A grand jury last week indicted 21-year-old Andre Curry on felony counts of aggravated domestic battery, aggravated battery and unlawful restraint, said Andy Conklin, a spokesman for the Cook County State's Attorney's office. The indictment was handed down last week but only announced on Monday.
Curry made headlines last month after prosecutors say he posted a photo of his bound 22-month old daughter on Facebook with the caption, "This is wut happens wen my baby hits me back."
After brief hearing Monday in which Curry was informed of the indictment, Torrey Barrett, who identified himself as Curry's pastor, reiterated what Curry's family members have been saying since his arrest: That he posted the photograph as a joke and was not trying to harm the child.
"He thought it was funny," said Torrey Barrett. He said at the time Curry took the cell phone photo, he and his daughter were laughing.
"He, in fact, did not harm this child," Barrett said.
A judge last month set Curry's bond at $100,000 and forbade him from contacting the child or using the Internet. Curry has remained in jail because he hasn't been able to post the required $10,000 of his $100,000 bond.
Curry's attorney, Zachary Hamilton, said after Monday's hearing that he will ask the judge at Curry's next hearing, on Jan. 26, to release his client on the promise he will appear in court.
Barrett, assistant pastor at the Life Center Church of God in Christ, said he hoped the judge will be swayed by a petition that is being circulated in support of Curry. He said he expected the petition, which now includes 300 signatures, will have 1,000 signatures by the next hearing.
He also said that Curry wants to now warn other young people about the consequences of what he called a "stupid mistake."

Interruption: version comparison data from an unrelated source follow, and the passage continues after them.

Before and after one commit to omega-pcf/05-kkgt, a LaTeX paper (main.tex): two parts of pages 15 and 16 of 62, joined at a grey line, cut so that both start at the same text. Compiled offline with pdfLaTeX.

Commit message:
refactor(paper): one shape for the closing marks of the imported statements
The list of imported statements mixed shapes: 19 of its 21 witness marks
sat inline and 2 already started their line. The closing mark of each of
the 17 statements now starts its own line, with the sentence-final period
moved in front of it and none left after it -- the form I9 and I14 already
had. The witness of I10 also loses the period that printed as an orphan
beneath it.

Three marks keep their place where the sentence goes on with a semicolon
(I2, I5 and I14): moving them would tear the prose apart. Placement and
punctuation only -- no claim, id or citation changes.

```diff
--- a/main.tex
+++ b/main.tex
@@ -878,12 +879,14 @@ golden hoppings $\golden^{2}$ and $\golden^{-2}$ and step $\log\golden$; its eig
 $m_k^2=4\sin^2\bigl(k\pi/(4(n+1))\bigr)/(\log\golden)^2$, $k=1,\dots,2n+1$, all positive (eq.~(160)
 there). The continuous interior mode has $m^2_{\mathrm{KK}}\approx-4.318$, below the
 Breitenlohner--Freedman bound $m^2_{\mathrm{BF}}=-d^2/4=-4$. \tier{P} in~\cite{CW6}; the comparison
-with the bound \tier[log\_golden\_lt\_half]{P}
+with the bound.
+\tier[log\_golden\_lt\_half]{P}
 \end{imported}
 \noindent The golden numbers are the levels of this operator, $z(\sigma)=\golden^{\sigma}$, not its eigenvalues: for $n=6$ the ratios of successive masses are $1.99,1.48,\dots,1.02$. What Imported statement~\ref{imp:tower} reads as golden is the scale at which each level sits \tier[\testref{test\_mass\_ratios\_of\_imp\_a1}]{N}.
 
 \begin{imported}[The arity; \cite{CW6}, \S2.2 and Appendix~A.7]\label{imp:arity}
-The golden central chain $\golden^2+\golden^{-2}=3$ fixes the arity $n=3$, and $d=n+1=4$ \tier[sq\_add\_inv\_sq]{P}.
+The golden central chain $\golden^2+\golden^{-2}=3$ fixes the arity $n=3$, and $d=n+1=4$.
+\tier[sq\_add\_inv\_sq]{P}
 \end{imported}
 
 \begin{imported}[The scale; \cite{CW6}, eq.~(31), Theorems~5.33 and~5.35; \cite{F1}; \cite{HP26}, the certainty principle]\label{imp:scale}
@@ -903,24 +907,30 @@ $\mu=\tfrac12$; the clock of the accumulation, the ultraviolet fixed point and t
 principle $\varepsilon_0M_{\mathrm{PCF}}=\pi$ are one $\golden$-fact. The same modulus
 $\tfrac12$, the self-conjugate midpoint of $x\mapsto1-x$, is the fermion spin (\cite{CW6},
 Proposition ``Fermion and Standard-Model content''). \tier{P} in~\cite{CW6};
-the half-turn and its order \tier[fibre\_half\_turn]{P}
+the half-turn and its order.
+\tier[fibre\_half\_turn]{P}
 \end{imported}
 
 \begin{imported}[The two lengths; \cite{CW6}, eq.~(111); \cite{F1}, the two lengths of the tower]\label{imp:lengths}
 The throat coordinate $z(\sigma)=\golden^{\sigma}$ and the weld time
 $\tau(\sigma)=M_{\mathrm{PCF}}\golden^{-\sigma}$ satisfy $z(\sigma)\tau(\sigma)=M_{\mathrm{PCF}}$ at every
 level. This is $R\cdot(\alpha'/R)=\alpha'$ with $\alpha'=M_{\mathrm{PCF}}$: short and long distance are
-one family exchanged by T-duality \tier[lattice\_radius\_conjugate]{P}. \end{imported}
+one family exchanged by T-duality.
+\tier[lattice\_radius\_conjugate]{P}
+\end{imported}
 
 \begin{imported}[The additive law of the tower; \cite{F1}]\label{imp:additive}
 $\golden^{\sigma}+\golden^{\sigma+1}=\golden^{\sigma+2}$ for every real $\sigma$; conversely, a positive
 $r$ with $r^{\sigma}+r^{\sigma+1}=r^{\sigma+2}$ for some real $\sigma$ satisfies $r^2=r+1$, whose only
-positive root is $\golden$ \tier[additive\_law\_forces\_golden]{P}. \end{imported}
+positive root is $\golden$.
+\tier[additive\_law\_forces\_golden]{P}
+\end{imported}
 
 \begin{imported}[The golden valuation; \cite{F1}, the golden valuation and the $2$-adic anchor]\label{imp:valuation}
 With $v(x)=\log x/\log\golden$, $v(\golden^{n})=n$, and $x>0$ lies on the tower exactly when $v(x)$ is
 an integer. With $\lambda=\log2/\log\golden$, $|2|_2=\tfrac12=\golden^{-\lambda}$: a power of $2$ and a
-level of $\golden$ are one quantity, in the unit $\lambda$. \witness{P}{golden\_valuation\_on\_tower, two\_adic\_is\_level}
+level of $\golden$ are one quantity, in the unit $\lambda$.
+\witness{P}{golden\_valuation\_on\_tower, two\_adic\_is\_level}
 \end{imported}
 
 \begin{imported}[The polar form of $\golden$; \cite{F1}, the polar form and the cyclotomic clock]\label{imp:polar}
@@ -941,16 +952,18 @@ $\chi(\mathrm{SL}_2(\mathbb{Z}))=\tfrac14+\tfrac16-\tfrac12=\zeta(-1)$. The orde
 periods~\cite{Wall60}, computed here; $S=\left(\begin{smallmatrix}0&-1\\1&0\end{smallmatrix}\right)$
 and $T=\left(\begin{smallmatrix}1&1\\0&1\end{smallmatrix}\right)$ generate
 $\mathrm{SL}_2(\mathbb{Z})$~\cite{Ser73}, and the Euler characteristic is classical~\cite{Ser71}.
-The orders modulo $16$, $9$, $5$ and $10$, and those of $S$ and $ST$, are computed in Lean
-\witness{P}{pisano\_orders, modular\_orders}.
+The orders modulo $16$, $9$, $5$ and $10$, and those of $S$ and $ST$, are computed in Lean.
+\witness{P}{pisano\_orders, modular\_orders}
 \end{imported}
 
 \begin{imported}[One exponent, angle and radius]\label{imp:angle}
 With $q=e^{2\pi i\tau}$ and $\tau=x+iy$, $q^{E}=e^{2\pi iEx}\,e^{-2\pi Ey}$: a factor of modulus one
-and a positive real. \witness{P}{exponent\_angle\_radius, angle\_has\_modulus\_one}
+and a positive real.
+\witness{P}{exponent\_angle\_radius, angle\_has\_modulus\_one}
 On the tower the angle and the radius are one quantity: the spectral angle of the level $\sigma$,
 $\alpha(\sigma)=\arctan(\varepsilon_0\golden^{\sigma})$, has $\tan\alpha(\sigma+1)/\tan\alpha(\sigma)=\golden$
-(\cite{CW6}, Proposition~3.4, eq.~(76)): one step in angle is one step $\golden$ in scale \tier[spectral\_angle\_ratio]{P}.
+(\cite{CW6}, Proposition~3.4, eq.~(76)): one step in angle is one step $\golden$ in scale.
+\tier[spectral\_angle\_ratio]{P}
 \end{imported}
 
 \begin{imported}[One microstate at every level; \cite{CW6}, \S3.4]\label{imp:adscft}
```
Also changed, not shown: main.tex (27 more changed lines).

"The best thing to do is let him out and (let him) tell his story," said Barrett.